The letter. Discovered on the dusty floor behind the dark mahogany bureau, as the team of movers was preparing to haul it out of the tiny bedroom. It was early morning in the fall of 1967. The owner of the home, and the bureau, Howard Douglas, had been gone two months now. The squat little cottage was going to be sold. His heirs needed the money.
The natural assumption, of course, was that somewhere in the passage of time, the letter had slipped unseen from the top of the bureau and settled in the dark inch of space between the back of the heavy piece of furniture and the wall.
A casual glance, however, would easily spot the brittle strips of cellophane tape barely clinging to the rough unfinished board on the back of the bureau. Pieces of tape that had already released their grip on the yellowed paper of the envelope. So the letter was not lost after all, but had been intentionally concealed. How many years had the letter waited in silence, refusing to give itself away?
With calloused hands, and curious eyes, one of the movers, a balding man with a broken front tooth, removed the letter from the envelope, and began to read.
July 23, 1944
Because you are reading this letter, I know that my brother Howard has done what I begged him to do-retrieve it and deliver it safely to you. And you, safe as well, are home from the war!
Now that you know where to find me, we can finally be together. No more secrets.
Always and forever, my love.
“Well ain’t that a shame. Looks like lover boy never got the message.” And with that, the calloused hands crumpled the sheet of paper and the envelope, and tossed them on the trash pile in the center of the room. It was close to noon. Abandoning, for the time being, the task of moving the bureau, the movers broke for lunch.
Unseen by anyone, except perhaps, for a small gray spider perched near the ceiling, one of the movers re-entered the room. A boy, slight in build and in his early teens, with a full head of blond hair, braces on his teeth, and a brother off fighting, and now missing, in Vietnam. Hastily this boy retrieved the letter and the envelope, and hid them under his cap.
Later that afternoon, when evening was only a few remaining patches of sun light away, and the little house stood empty, the sentimental teenager climbed into the back of the moving truck and squeezed his way over to the bureau. Taking a roll of packing tape from the pocket of his jacket and setting it on top of the bureau, he removed the letter and envelope from beneath his cap, and with reverent hands smoothed them out before placing the one back inside the other. Reaching for the tape, he pulled off a suitable length, and carefully reattached the envelope to the rough unfinished board, exactly where it had first been attached years earlier.

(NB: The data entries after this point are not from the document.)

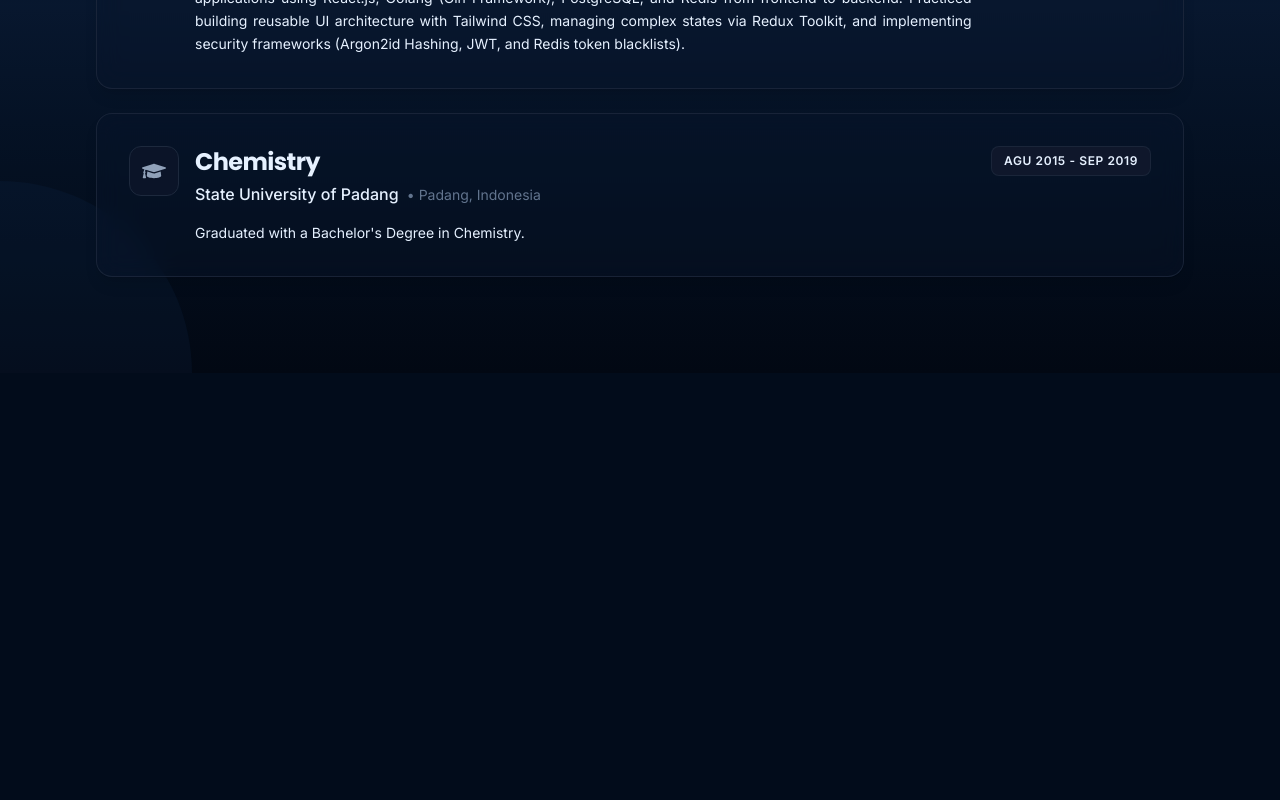
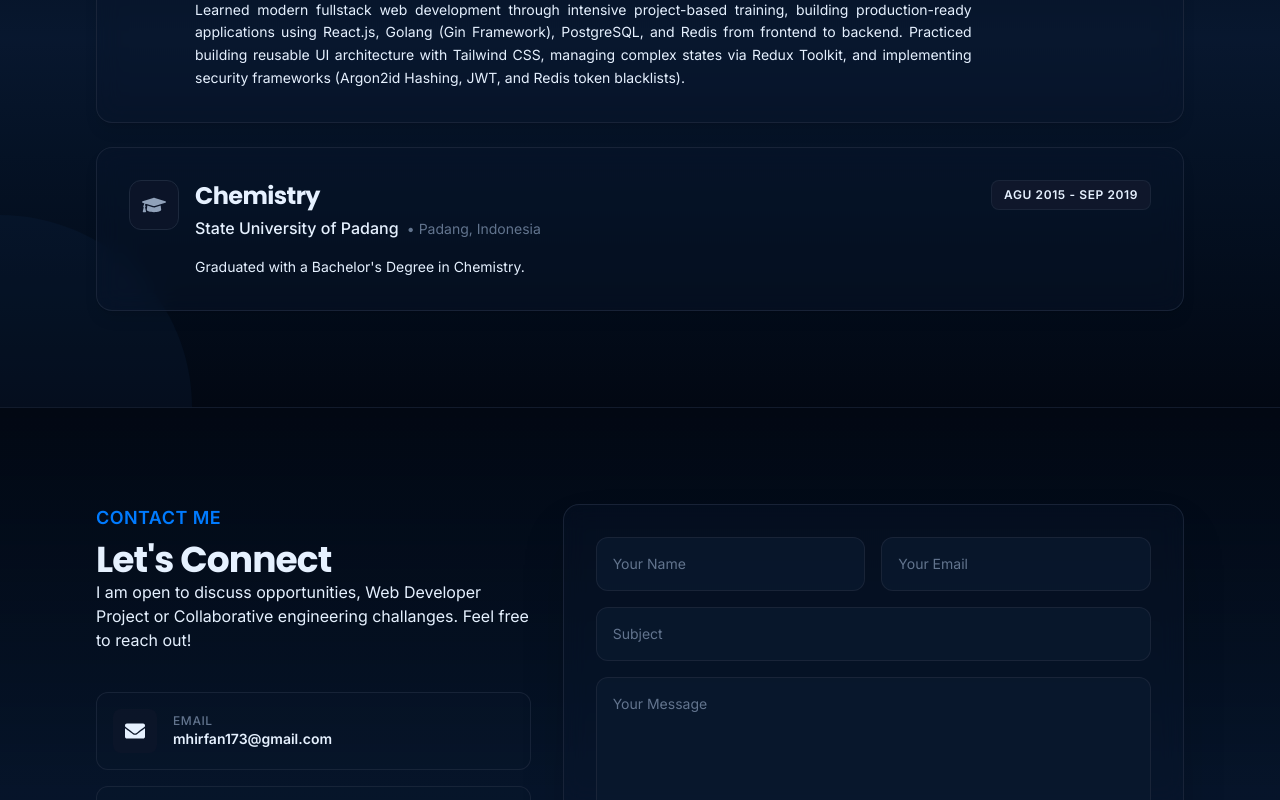
Before and after one commit to iamhanif11/my-portofolio, a React (Vite) app: page / in a window 1280 px wide. Shown: the part 2000-2800 px from the top of the page. Before the commit the page ends 2373 px from the top, so only its background shows below. Built offline with nearby package versions, Linux system fonts and the light colour scheme.

Commit message:
feat:add footer section

```diff
--- a/src/App.jsx
+++ b/src/App.jsx
@@ -1,4 +1,5 @@
 import EducationSection from "./components/EducationSection"
+import FooterSection from "./components/FooterSection"
 import HeroSection from "./components/HeroSection"
 import ProjectSection from "./components/ProjectSection"
 import TechStack from "./components/TechStack"
@@ -10,6 +11,7 @@ function App() {
       <TechStack/>
       <ProjectSection/>
       <EducationSection/>
+      <FooterSection/>
     </main>
   )
 }
--- /dev/null
+++ b/src/components/FooterSection.jsx
@@ -0,0 +1,171 @@
+import { useState } from "react";
+import { FaEnvelope, FaMapMarkerAlt, FaPaperPlane, FaWhatsapp } from "react-icons/fa";
+
+function FooterSection() {
+  const [formData, setFormData] = useState({
+    name: "",
+    email: "",
+    subject: "",
+    message: "",
+  });
+
+  const handleChange = (e) => {
+    setFormData({ ...formData, [e.target.name]: e.target.value });
+  };
+
+  const handleSubmit = (e) => {
+    e.preventDefault();
+
+    const mailtoLink = `mailto:mhirfan173@gmail.com?subject=${encodeURIComponent(
+      formData.subject || "Contact from Portofolio",
+    )}&body=${encodeURIComponent(
+      `Name:${formData.name}\nEmail: ${formData.email}\n\nMessage:\n${formData.message}`
+    )}`;
+
+    window.location.href = mailtoLink
+  };
+  return (
+    <footer className="relative py-24 px-6 lg:px-24 overflow-hidden bg-linear-to-b from-[#020813] via-[#11284c]/30 to-[#020813] border-t border-slate-800/60 ">
+      <div className="max-w-7xl mx-auto">
+        <div className="grid grid-cols-1 lg:grid-cols-12 gap-12 lg:gap-8 items-stretch">
+          <div className="lg:col-span-5 space-y-6 h-full">
+            <div>
+              <p className="text-lg uppercase tracking-wide font-semibold text-primary-blue">
+                Contact Me
+              </p>
+              <h2 className="text-4xl mt-2 font-bold tracking-tight">
+                Let's Connect
+              </h2>
+              <p>
+                I am open to discuss opportunities, Web Developer Project or
+                Collaborative engineering challanges. Feel free to reach out!
+              </p>
+            </div>
+
+            <div className="space-y-4 pt-4">
+              {/* email */}
+              <a
+                href="mailto:mhirfan173@gmail.com"
+                className="flex items-center gap-4 p-4 rounded-xl bg-navy-light/20 border border-slate-800/80 hover:border-primary-hover hover:text-primary-hover transition-all duration-500 group"
+              >
+                <div className="p-3 rounded-lg bg-slate-900/60 group-hover:text-primary-hover transition-colors">
+                  <FaEnvelope size={20} />
+                </div>
+                <div>
+                  <p className="text-xs text-slate-500 font-medium uppercase tracking-wider">
+                    Email
+                  </p>
+                  <p className="text-sm font-semibold">mhirfan173@gmail.com</p>
+                </div>
+              </a>
+
+              {/* wa */}
+              <a
+                href="https://wa.me/6282285084125"
+                target="_blank"
+                rel="noopener noreferrer"
+                className="flex items-center gap-4 p-4 rounded-xl bg-navy-light/20 border border-slate-800/80 hover:border-primary-hover hover:text-primary-hover transition-all duration-300 group"
+              >
+                <div className="p-3 rounded-lg bg-slate-900/60 group-hover:text-primary-hover transition-colors">
+                  <FaWhatsapp size={20} />
+                </div>
+                <div>
+                  <p className="text-xs text-slate-500 font-medium uppercase tracking-wider">
+                    No.HP / WhatsApp
+                  </p>
+                  <p className="text-sm font-semibold">+62 822-8508-4125</p>
+                </div>
+              </a>
+
+              <div className="flex items-center gap-4 p-4 rounded-xl bg-navy-light/20 border border-slate-800/60 text-slate-300">
+                <div className="p-3 rounded-lg bg-slate-900/60 group-hover:text-primary-hover transition-colors">
+                  <FaMapMarkerAlt />
+                </div>
+                <div>
+                  <p className="text-xs text-slate-500 font-medium uppercase tracking-wider">
+                    Location
+                  </p>
+                  <p className="text-sm font-semibold">Jakarta, Indonesia</p>
+                </div>
+              </div>
+            </div>
+          </div>
+
+          <div className="lg:col-span-7 h-full">
+            <form
+              onSubmit={handleSubmit}
+              className="bg-navy-light/30 backdrop-blur-md border border-slate-800/80 rounded-2xl p-6 lg:p-8 space-y-4 shadow-2xl"
+            >
+              <div className="grid grid-cols-1 sm:grid-cols-2 gap-4">
+                <div className="space-y-1.5">
+                  <input
+                    type="text"
+                    name="name"
+                    placeholder="Your Name"
+                    value={formData.name}
+                    onChange={handleChange}
+                    required
+                    className="w-full p-4 bg-navy-light/80 border border-slate-800/80 rounded-xl placeholder-slate-500 focus:outline-hidden focus:border-primary-hover focus:ring-1 focus:ring-primary-hover text-sm transition-all"
+                  />
+                </div>
+
+                <div className="space-y-1.5">
+                  <input
+                    type="email"
+                    name="email"
+                    placeholder="Your Email"
+                    value={formData.email}
+                    onChange={handleChange}
+                    required
+                    className="w-full p-4 bg-navy-light/80 border border-slate-800/80 rounded-xl placeholder-slate-500 focus:outline-hidden focus:border-primary-hover focus:ring-1 focus:ring-primary-hover text-sm transition-all"
+                  />
+                </div>
+              </div>
+
+              <div className="space-y-1.5">
+                <input
+                  type="text"
+                  name="subject"
+                  placeholder="Subject"
+                  value={formData.subject}
+                  onChange={handleChange}
+                  required
+                  className="w-full p-4 bg-navy-light/80 border border-slate-800/80 rounded-xl placeholder-slate-500 focus:outline-hidden focus:border-primary-hover focus:ring-1 focus:ring-primary-hover text-sm transition-all"
+                />
+              </div>
+
+              <div className="space-y-1.5">
+                <textarea
+                  name="message"
+                  rows="5"
+                  placeholder="Your Message"
+                  value={formData.message}
+                  onChange={handleChange}
+                  required
+                  className="w-full p-4 bg-navy-light/80 border border-slate-800/80 rounded-xl placeholder-slate-500 focus:outline-hidden focus:border-primary-hover focus:ring-1 focus:ring-primary-hover text-sm transition-all"
+                />
+              </div>
+
+              <button
+                type="submit"
+                className="w-full flex items-center justify-center gap-2 p-4 font-semibold rounded-xl placeholder-slate-500 focus:outline-hidden bg-primary-blue hover:bg-primary-hover shadow-lg text-sm cursor-pointer"
+              >
+                Send Message
+                <FaPaperPlane size={16} className=" ml-1"/>
+              </button>
+            </form>
+          </div>
+
+        </div>
+
+        <div className="mt-20 pt-8 border-t border-slate-900/60 text-center">
+            <p className="text-xs text-slate-600">
+                © {new Date().getFullYear()} M. Hanif Irfan. All rights reserved.
+            </p>
+        </div>
+      </div>
+    </footer>
+  );
+}
+
+export default FooterSection;
--- a/src/components/TechStack.jsx
+++ b/src/components/TechStack.jsx
@@ -2,28 +2,49 @@ function TechStack() {
   const techStacks = [
     { name: "HTML5", icon: "https://api.iconify.design/logos:html-5.svg" },
     { name: "CSS3", icon: "https://api.iconify.design/logos:css-3.svg" },
-    { name: "JavaScript", icon: "https://api.iconify.design/logos:javascript.svg" },
+    {
+      name: "JavaScript",
+      icon: "https://api.iconify.design/logos:javascript.svg",
+    },
     { name: "React", icon: "https://api.iconify.design/logos:react.svg" },
     { name: "Redux", icon: "https://api.iconify.design/logos:redux.svg" },
-    { name: "Tailwind CSS", icon: "https://api.iconify.design/logos:tailwindcss-icon.svg" },
+    {
+      name: "Tailwind CSS",
+      icon: "https://api.iconify.design/logos:tailwindcss-icon.svg",
+    },
     { name: "Golang", icon: "https://api.iconify.design/logos:go.svg" },
-    { name: "Gin-Gonic", icon: "https://raw.githubusercontent.com/gin-gonic/logo/master/color.png" },
-    { name: "PostgreSQL", icon: "https://api.iconify.design/logos:postgresql.svg" },
+    {
+      name: "Gin-Gonic",
+      icon: "https://raw.githubusercontent.com/gin-gonic/logo/master/color.png",
+    },
+    {
+      name: "PostgreSQL",
+      icon: "https://api.iconify.design/logos:postgresql.svg",
+    },
     { name: "Redis", icon: "https://api.iconify.design/logos:redis.svg" },
-    { name: "Docker", icon: "https://api.iconify.design/logos:docker-icon.svg" },
+    {
+      name: "Docker",
+      icon: "https://api.iconify.design/logos:docker-icon.svg",
+    },
     { name: "Swagger", icon: "https://api.iconify.design/logos:swagger.svg" },
     { name: "Figma", icon: "https://api.iconify.design/logos:figma.svg" },
     { name: "Trello", icon: "https://api.iconify.design/logos:trello.svg" },
-    { name: "Notion", icon: "https://api.iconify.design/logos:notion-icon.svg" },
+    {
+      name: "Notion",
+      icon: "https://api.iconify.design/logos:notion-icon.svg",
+    },
   ];
   return (
-    <section className="bg-navy-lighter py-8 border-white/5 overflow-hidden flex items-center">
-
+    <section className="relative py-12 bg-transparent border-y border-slate-800/40 overflow-hidden flex items-center">
+      <div className="absolute inset-y-0 left-0 w-20 md:w-40 bg-linear-to-r from-[#020813] to-transparent z-10 pointer-events-none" />
+      <div className="absolute inset-y-0 right-0 w-20 md:w-40 bg-linear-to-l from-[#020813] to-transparent z-10 pointer-events-none" />
       <div className="flex w-max animate-marquee">
-
         <div className="flex min-w-max justify-around gap-4 px-4">
           {techStacks.map((tech, index) => (
-                    <div key={`set1-${index}`} className="flex items-center justify-center min-w-30 group">
+            <div
+              key={`set1-${index}`}
+              className="flex items-center justify-center min-w-30 group"
+            >
               <img
                 src={tech.icon}
                 alt={tech.name}
@@ -35,7 +56,10 @@ function TechStack() {
 
         <div className="flex min-w-max justify-around gap-4 px-4">
           {techStacks.map((tech, index) => (
-                    <div key={`set2-${index}`} className="flex items-center justify-center min-w-30 group">
+            <div
+              key={`set2-${index}`}
+              className="flex items-center justify-center min-w-30 group"
+            >
               <img
                 src={tech.icon}
                 alt={tech.name}
@@ -44,10 +68,9 @@ function TechStack() {
             </div>
           ))}
         </div>
-
       </div>
     </section>
-  )
+  );
 }
 
-export default TechStack
+export default TechStack;
```
Lines whose indentation alone changed are shown as unchanged.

Pausing, before he left the truck, he spoke in a voice so soft that he almost didn’t hear himself.
“Don’t give up hope Anna. Never give up hope.”
Amy and I have been up to our elbows in paint this week, and so for the prompt today-to write a piece featuring a letter, I have chosen to repost this story.